WHAT IS EXPECTED:
Only text is carried over. Reproduce the entries below exactly.

+++ DATA FOR THIS EXERCISE

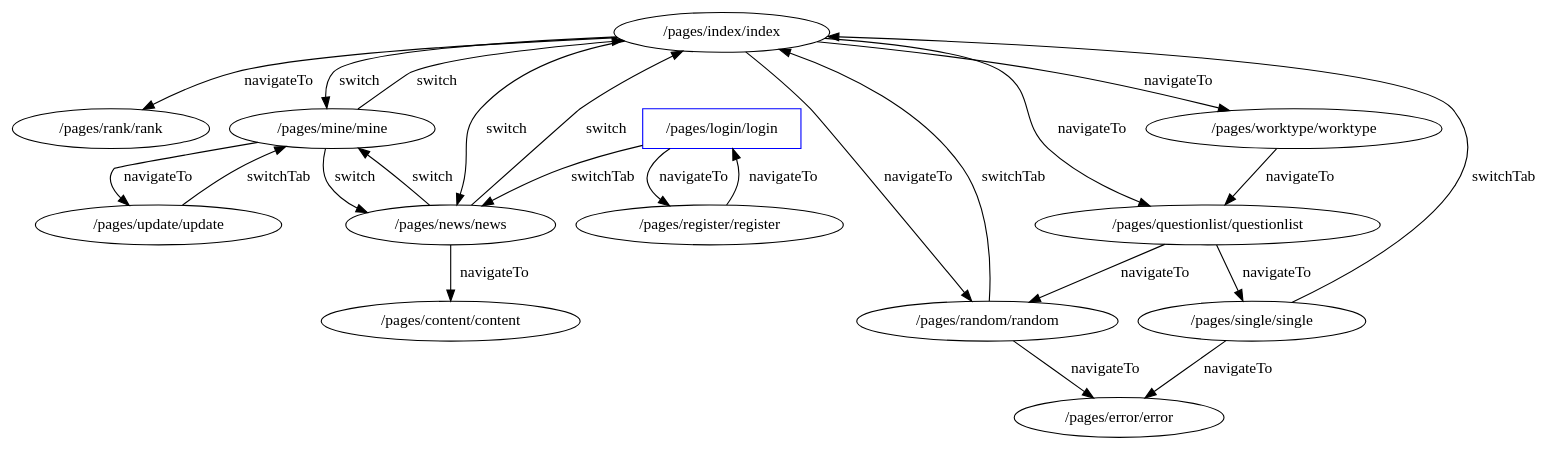
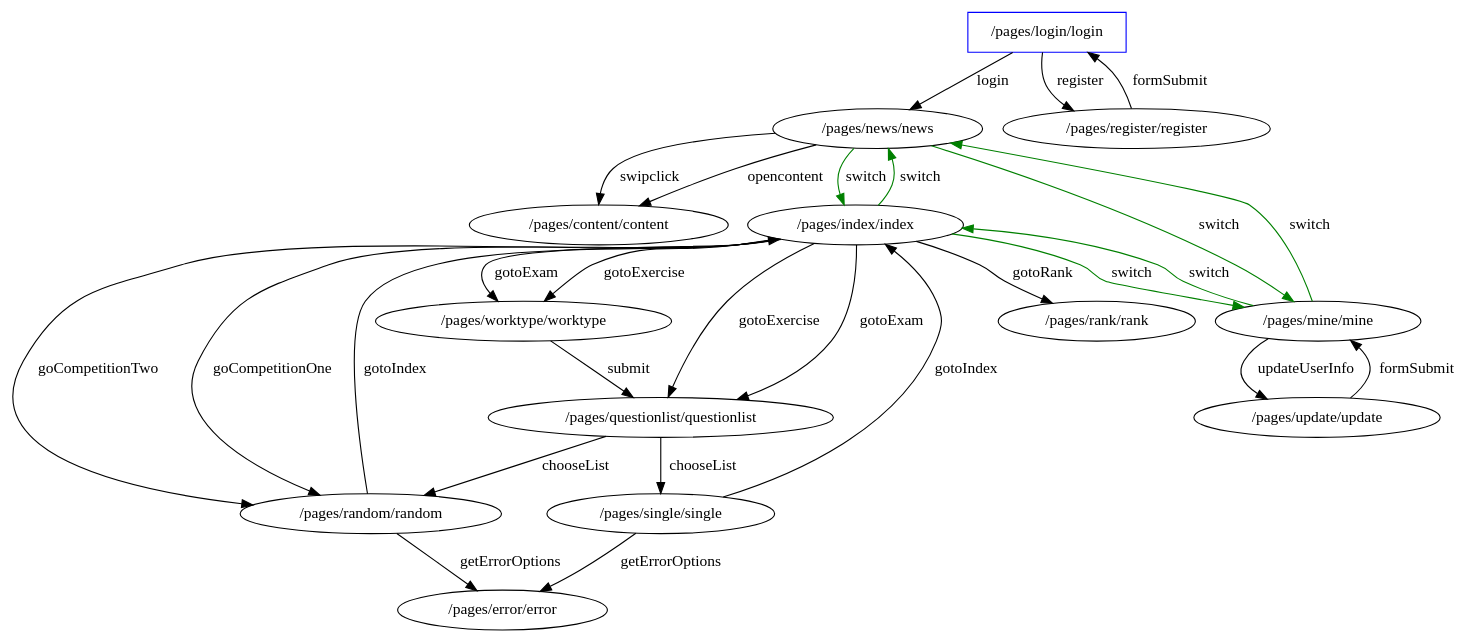
One commit to ppproxy/app-in-app-analysis changed the diagram in graph/ng-table.gv. Above: the diagram before and after it, drawn with Graphviz. The commit also changed 3441 other files, not shown here.

```diff
--- a/graph/ng-table.gv
+++ b/graph/ng-table.gv
@@ -1,39 +1,43 @@
 // UI State Transfer Diagram
 digraph {
-	"/pages/rank/rank" [label="/pages/rank/rank"]
+	"/pages/content/content" [label="/pages/content/content"]
+	"/pages/error/error" [label="/pages/error/error"]
+	"/pages/worktype/worktype" [label="/pages/worktype/worktype"]
 	"/pages/register/register" [label="/pages/register/register"]
 	"/pages/index/index" [label="/pages/index/index"]
+	"/pages/news/news" [label="/pages/news/news"]
+	"/pages/login/login" [label="/pages/login/login" color=blue shape=rectangle]
+	"/pages/random/random" [label="/pages/random/random"]
+	"/pages/update/update" [label="/pages/update/update"]
+	"/pages/rank/rank" [label="/pages/rank/rank"]
+	"/pages/single/single" [label="/pages/single/single"]
 	"/pages/mine/mine" [label="/pages/mine/mine"]
-	"/pages/error/error" [label="/pages/error/error"]
-	"/pages/random/random" [label="/pages/random/random"]
-	"/pages/single/single" [label="/pages/single/single"]
-	"/pages/worktype/worktype" [label="/pages/worktype/worktype"]
-	"/pages/update/update" [label="/pages/update/update"]
-	"/pages/login/login" [label="/pages/login/login" color=blue shape=rectangle]
-	"/pages/content/content" [label="/pages/content/content"]
 	"/pages/questionlist/questionlist" [label="/pages/questionlist/questionlist"]
-	"/pages/news/news" [label="/pages/news/news"]
-	"/pages/news/news" -> "/pages/index/index" [label=switch]
-	"/pages/news/news" -> "/pages/mine/mine" [label=switch]
-	"/pages/index/index" -> "/pages/news/news" [label=switch]
-	"/pages/index/index" -> "/pages/mine/mine" [label=switch]
-	"/pages/mine/mine" -> "/pages/news/news" [label=switch]
-	"/pages/mine/mine" -> "/pages/index/index" [label=switch]
-	"/pages/login/login" -> "/pages/register/register" [label=navigateTo]
-	"/pages/login/login" -> "/pages/news/news" [label=switchTab]
-	"/pages/register/register" -> "/pages/login/login" [label=navigateTo]
-	"/pages/index/index" -> "/pages/worktype/worktype" [label=navigateTo]
-	"/pages/index/index" -> "/pages/rank/rank" [label=navigateTo]
-	"/pages/index/index" -> "/pages/questionlist/questionlist" [label=navigateTo]
-	"/pages/index/index" -> "/pages/random/random" [label=navigateTo]
-	"/pages/single/single" -> "/pages/index/index" [label=switchTab]
-	"/pages/single/single" -> "/pages/error/error" [label=navigateTo]
-	"/pages/worktype/worktype" -> "/pages/questionlist/questionlist" [label=navigateTo]
-	"/pages/questionlist/questionlist" -> "/pages/single/single" [label=navigateTo]
-	"/pages/questionlist/questionlist" -> "/pages/random/random" [label=navigateTo]
-	"/pages/mine/mine" -> "/pages/update/update" [label=navigateTo]
-	"/pages/random/random" -> "/pages/index/index" [label=switchTab]
-	"/pages/random/random" -> "/pages/error/error" [label=navigateTo]
-	"/pages/news/news" -> "/pages/content/content" [label=navigateTo]
-	"/pages/update/update" -> "/pages/mine/mine" [label=switchTab]
+	"/pages/news/news" -> "/pages/index/index" [label=switch color=green]
+	"/pages/news/news" -> "/pages/mine/mine" [label=switch color=green]
+	"/pages/index/index" -> "/pages/news/news" [label=switch color=green]
+	"/pages/index/index" -> "/pages/mine/mine" [label=switch color=green]
+	"/pages/mine/mine" -> "/pages/news/news" [label=switch color=green]
+	"/pages/mine/mine" -> "/pages/index/index" [label=switch color=green]
+	"/pages/login/login" -> "/pages/register/register" [label=register]
+	"/pages/login/login" -> "/pages/news/news" [label=login]
+	"/pages/register/register" -> "/pages/login/login" [label=formSubmit]
+	"/pages/index/index" -> "/pages/worktype/worktype" [label=gotoExam]
+	"/pages/index/index" -> "/pages/random/random" [label=goCompetitionTwo]
+	"/pages/index/index" -> "/pages/questionlist/questionlist" [label=gotoExercise]
+	"/pages/index/index" -> "/pages/worktype/worktype" [label=gotoExercise]
+	"/pages/index/index" -> "/pages/rank/rank" [label=gotoRank]
+	"/pages/index/index" -> "/pages/random/random" [label=goCompetitionOne]
+	"/pages/index/index" -> "/pages/questionlist/questionlist" [label=gotoExam]
+	"/pages/single/single" -> "/pages/index/index" [label=gotoIndex]
+	"/pages/single/single" -> "/pages/error/error" [label=getErrorOptions]
+	"/pages/worktype/worktype" -> "/pages/questionlist/questionlist" [label=submit]
+	"/pages/questionlist/questionlist" -> "/pages/random/random" [label=chooseList]
+	"/pages/questionlist/questionlist" -> "/pages/single/single" [label=chooseList]
+	"/pages/mine/mine" -> "/pages/update/update" [label=updateUserInfo]
+	"/pages/random/random" -> "/pages/index/index" [label=gotoIndex]
+	"/pages/random/random" -> "/pages/error/error" [label=getErrorOptions]
+	"/pages/news/news" -> "/pages/content/content" [label=swipclick]
+	"/pages/news/news" -> "/pages/content/content" [label=opencontent]
+	"/pages/update/update" -> "/pages/mine/mine" [label=formSubmit]
 }
```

++++++

RESULT FOR THIS TASK:
One commit to ppproxy/app-in-app-analysis changed the diagram in graph/ng-table.gv. Above: the diagram before and after it, drawn with Graphviz. The commit also changed 3441 other files, not shown here.

```diff
--- a/graph/ng-table.gv
+++ b/graph/ng-table.gv
@@ -1,39 +1,43 @@
 // UI State Transfer Diagram
 digraph {
-	"/pages/rank/rank" [label="/pages/rank/rank"]
+	"/pages/content/content" [label="/pages/content/content"]
+	"/pages/error/error" [label="/pages/error/error"]
+	"/pages/worktype/worktype" [label="/pages/worktype/worktype"]
 	"/pages/register/register" [label="/pages/register/register"]
 	"/pages/index/index" [label="/pages/index/index"]
+	"/pages/news/news" [label="/pages/news/news"]
+	"/pages/login/login" [label="/pages/login/login" color=blue shape=rectangle]
+	"/pages/random/random" [label="/pages/random/random"]
+	"/pages/update/update" [label="/pages/update/update"]
+	"/pages/rank/rank" [label="/pages/rank/rank"]
+	"/pages/single/single" [label="/pages/single/single"]
 	"/pages/mine/mine" [label="/pages/mine/mine"]
-	"/pages/error/error" [label="/pages/error/error"]
-	"/pages/random/random" [label="/pages/random/random"]
-	"/pages/single/single" [label="/pages/single/single"]
-	"/pages/worktype/worktype" [label="/pages/worktype/worktype"]
-	"/pages/update/update" [label="/pages/update/update"]
-	"/pages/login/login" [label="/pages/login/login" color=blue shape=rectangle]
-	"/pages/content/content" [label="/pages/content/content"]
 	"/pages/questionlist/questionlist" [label="/pages/questionlist/questionlist"]
-	"/pages/news/news" [label="/pages/news/news"]
-	"/pages/news/news" -> "/pages/index/index" [label=switch]
-	"/pages/news/news" -> "/pages/mine/mine" [label=switch]
-	"/pages/index/index" -> "/pages/news/news" [label=switch]
-	"/pages/index/index" -> "/pages/mine/mine" [label=switch]
-	"/pages/mine/mine" -> "/pages/news/news" [label=switch]
-	"/pages/mine/mine" -> "/pages/index/index" [label=switch]
-	"/pages/login/login" -> "/pages/register/register" [label=navigateTo]
-	"/pages/login/login" -> "/pages/news/news" [label=switchTab]
-	"/pages/register/register" -> "/pages/login/login" [label=navigateTo]
-	"/pages/index/index" -> "/pages/worktype/worktype" [label=navigateTo]
-	"/pages/index/index" -> "/pages/rank/rank" [label=navigateTo]
-	"/pages/index/index" -> "/pages/questionlist/questionlist" [label=navigateTo]
-	"/pages/index/index" -> "/pages/random/random" [label=navigateTo]
-	"/pages/single/single" -> "/pages/index/index" [label=switchTab]
-	"/pages/single/single" -> "/pages/error/error" [label=navigateTo]
-	"/pages/worktype/worktype" -> "/pages/questionlist/questionlist" [label=navigateTo]
-	"/pages/questionlist/questionlist" -> "/pages/single/single" [label=navigateTo]
-	"/pages/questionlist/questionlist" -> "/pages/random/random" [label=navigateTo]
-	"/pages/mine/mine" -> "/pages/update/update" [label=navigateTo]
-	"/pages/random/random" -> "/pages/index/index" [label=switchTab]
-	"/pages/random/random" -> "/pages/error/error" [label=navigateTo]
-	"/pages/news/news" -> "/pages/content/content" [label=navigateTo]
-	"/pages/update/update" -> "/pages/mine/mine" [label=switchTab]
+	"/pages/news/news" -> "/pages/index/index" [label=switch color=green]
+	"/pages/news/news" -> "/pages/mine/mine" [label=switch color=green]
+	"/pages/index/index" -> "/pages/news/news" [label=switch color=green]
+	"/pages/index/index" -> "/pages/mine/mine" [label=switch color=green]
+	"/pages/mine/mine" -> "/pages/news/news" [label=switch color=green]
+	"/pages/mine/mine" -> "/pages/index/index" [label=switch color=green]
+	"/pages/login/login" -> "/pages/register/register" [label=register]
+	"/pages/login/login" -> "/pages/news/news" [label=login]
+	"/pages/register/register" -> "/pages/login/login" [label=formSubmit]
+	"/pages/index/index" -> "/pages/worktype/worktype" [label=gotoExam]
+	"/pages/index/index" -> "/pages/random/random" [label=goCompetitionTwo]
+	"/pages/index/index" -> "/pages/questionlist/questionlist" [label=gotoExercise]
+	"/pages/index/index" -> "/pages/worktype/worktype" [label=gotoExercise]
+	"/pages/index/index" -> "/pages/rank/rank" [label=gotoRank]
+	"/pages/index/index" -> "/pages/random/random" [label=goCompetitionOne]
+	"/pages/index/index" -> "/pages/questionlist/questionlist" [label=gotoExam]
+	"/pages/single/single" -> "/pages/index/index" [label=gotoIndex]
+	"/pages/single/single" -> "/pages/error/error" [label=getErrorOptions]
+	"/pages/worktype/worktype" -> "/pages/questionlist/questionlist" [label=submit]
+	"/pages/questionlist/questionlist" -> "/pages/random/random" [label=chooseList]
+	"/pages/questionlist/questionlist" -> "/pages/single/single" [label=chooseList]
+	"/pages/mine/mine" -> "/pages/update/update" [label=updateUserInfo]
+	"/pages/random/random" -> "/pages/index/index" [label=gotoIndex]
+	"/pages/random/random" -> "/pages/error/error" [label=getErrorOptions]
+	"/pages/news/news" -> "/pages/content/content" [label=swipclick]
+	"/pages/news/news" -> "/pages/content/content" [label=opencontent]
+	"/pages/update/update" -> "/pages/mine/mine" [label=formSubmit]
 }
```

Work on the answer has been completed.